Bullet weight is something hunters have argued over since bullets were round balls. The general consensus has been that heavier bullets are better. Funny, this logic has never applied to supermodels.
A deer hunter going elk hunting might think that because elk are bigger than deer, that he or she needs a bigger (heavier) bullet. This reasoning seems to be based on sound logic, but in truth what seems like sound logic doesn’t always represent ballistic truth.
Let’s look at the 308 Winchester to get a better understanding of the importance of bullet weight. The 308 Winchester will launch a 125-grain bullet at about 3,200 fps, a 165-grain bullet at about 2,800 fps, and a 180-grain at around 2,600 fps. Right off, you can see that heavier bullets start out at a disadvantage. For example, for a 32 percent grain increase in bullet weight, you must give up about 13 percent in velocity.
Ironically, in many cases the heavier bullet will have better external ballistics because of its high ballistic coefficient. On the other hand, the heavier bullet might not provide the dynamic tissue destruction you’re looking for on impact.
For most cartridges, the answer isn’t a heavy or a light bullet, but a bullet weighing somewhere in between. For big game hunting with common big game cartridges, the mid-range bullets generally provide the best balance of external and terminal ballistics. Let’s look at the 308 Winchester again and compare the external ballistics of a 125-, 165-, and 180-grain Nosler Ballistic Tip bullet out to 400 yards:
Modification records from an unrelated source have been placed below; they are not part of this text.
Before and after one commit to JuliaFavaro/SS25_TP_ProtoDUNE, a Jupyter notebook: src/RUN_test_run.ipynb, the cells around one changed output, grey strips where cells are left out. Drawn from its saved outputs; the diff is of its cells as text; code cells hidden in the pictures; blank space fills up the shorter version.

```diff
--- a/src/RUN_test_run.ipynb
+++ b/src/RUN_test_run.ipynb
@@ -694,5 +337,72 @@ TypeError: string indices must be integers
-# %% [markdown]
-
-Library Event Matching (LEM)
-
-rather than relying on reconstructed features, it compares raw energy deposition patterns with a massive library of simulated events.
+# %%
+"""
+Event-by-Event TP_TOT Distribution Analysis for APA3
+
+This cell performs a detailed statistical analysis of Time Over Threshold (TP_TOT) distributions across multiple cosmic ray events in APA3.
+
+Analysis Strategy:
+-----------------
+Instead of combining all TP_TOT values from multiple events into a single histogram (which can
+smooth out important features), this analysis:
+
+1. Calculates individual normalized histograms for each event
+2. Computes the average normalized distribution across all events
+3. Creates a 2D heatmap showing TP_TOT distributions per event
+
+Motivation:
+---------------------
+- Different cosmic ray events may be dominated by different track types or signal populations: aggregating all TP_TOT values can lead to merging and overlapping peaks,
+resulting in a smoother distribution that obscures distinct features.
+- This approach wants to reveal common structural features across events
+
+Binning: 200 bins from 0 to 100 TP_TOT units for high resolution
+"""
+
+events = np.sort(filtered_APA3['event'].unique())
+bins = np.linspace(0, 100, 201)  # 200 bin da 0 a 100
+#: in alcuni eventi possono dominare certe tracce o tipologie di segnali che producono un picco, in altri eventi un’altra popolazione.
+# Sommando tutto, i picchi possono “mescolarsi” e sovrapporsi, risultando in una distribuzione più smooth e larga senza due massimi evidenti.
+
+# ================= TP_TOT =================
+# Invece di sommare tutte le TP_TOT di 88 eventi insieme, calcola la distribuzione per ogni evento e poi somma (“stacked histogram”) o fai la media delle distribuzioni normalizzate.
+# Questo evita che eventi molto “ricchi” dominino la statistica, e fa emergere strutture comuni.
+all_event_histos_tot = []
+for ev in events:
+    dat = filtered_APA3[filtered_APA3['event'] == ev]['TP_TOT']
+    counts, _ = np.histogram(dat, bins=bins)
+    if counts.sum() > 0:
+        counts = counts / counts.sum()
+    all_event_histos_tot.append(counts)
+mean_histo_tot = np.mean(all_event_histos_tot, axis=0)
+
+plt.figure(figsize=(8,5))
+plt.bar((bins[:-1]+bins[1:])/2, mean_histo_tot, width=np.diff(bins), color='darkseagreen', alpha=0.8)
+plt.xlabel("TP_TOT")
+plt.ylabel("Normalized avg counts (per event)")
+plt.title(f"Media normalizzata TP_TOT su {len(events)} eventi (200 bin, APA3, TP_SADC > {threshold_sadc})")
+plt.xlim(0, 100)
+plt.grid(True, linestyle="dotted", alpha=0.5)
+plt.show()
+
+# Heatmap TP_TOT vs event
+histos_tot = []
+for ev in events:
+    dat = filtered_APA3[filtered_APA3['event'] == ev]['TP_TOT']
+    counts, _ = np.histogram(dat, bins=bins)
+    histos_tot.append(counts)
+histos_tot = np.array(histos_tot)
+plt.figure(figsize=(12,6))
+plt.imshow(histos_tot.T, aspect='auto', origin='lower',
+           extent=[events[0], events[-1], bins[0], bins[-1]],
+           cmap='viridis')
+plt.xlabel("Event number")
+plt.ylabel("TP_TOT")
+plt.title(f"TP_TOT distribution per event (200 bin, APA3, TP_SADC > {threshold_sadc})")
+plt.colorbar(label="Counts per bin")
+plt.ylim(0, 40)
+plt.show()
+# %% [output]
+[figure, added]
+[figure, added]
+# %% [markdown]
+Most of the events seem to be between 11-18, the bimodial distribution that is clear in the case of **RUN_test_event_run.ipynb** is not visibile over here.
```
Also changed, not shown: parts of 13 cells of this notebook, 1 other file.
Bullet 200 yards 300 yards 400 yards
125 grain 2677/1989/-2.6 2438/1649/-10 2211/1356/-23.3
165 grain 2426/2156/-3.6 2251/1856/-13.2 2082/1588/-29.6
180 grain 2264/2048/-4.4 2105/1771/-15.6 1953/1525/-34.7
As you can see, even though the 125-grain bullet strikes with more velocity at 400 yards, it impacts with less energy than the two heavier bullets. At every distance the 165-grain bullet is traveling faster and hits harder than the 180. It also has more energy at every distance than the 125-grain bullet, with only a minimal increase in bullet drop.
Some will quickly point out that the 180-grain bullet has the highest sectional density (SD). Sectional density is the relationship of a bullet’s weight to its diameter, and many hunters think this is a magical number that indicates penetration ability.
As far as expanding bullets are concerned, this is a myth because once the bullet begins to deform, its sectional density drastically changes with the bullet’s shape.
Terminal performance testing – shooting bullets into a test medium – is a better way to compare how the different bullet weights stack up. I tested a 150-grain Sierra ProHunter bullet (SD: .226) and a 180-grain Sierra ProHunter (SD: .271) out of a 308 Winchester. Muzzle velocities were 2,590 and 2,450 fps, respectively. The heavier bullet penetrated 8 percent deeper, but the wound cavity was 18 percent smaller.
In another test out of a 308 Winchester, a 150-grain Barnes Triple Shock bullet (SD: .226) penetrated 9 percent more than a 168-grain Triple Shock (SD: .253), thus illustrating that sectional density isn’t a reliable predictor of penetration; impact velocity and bullet construction determine terminal performance. For most common big game applications, select a mid-weight bullet for a better balance of external and terminal performance.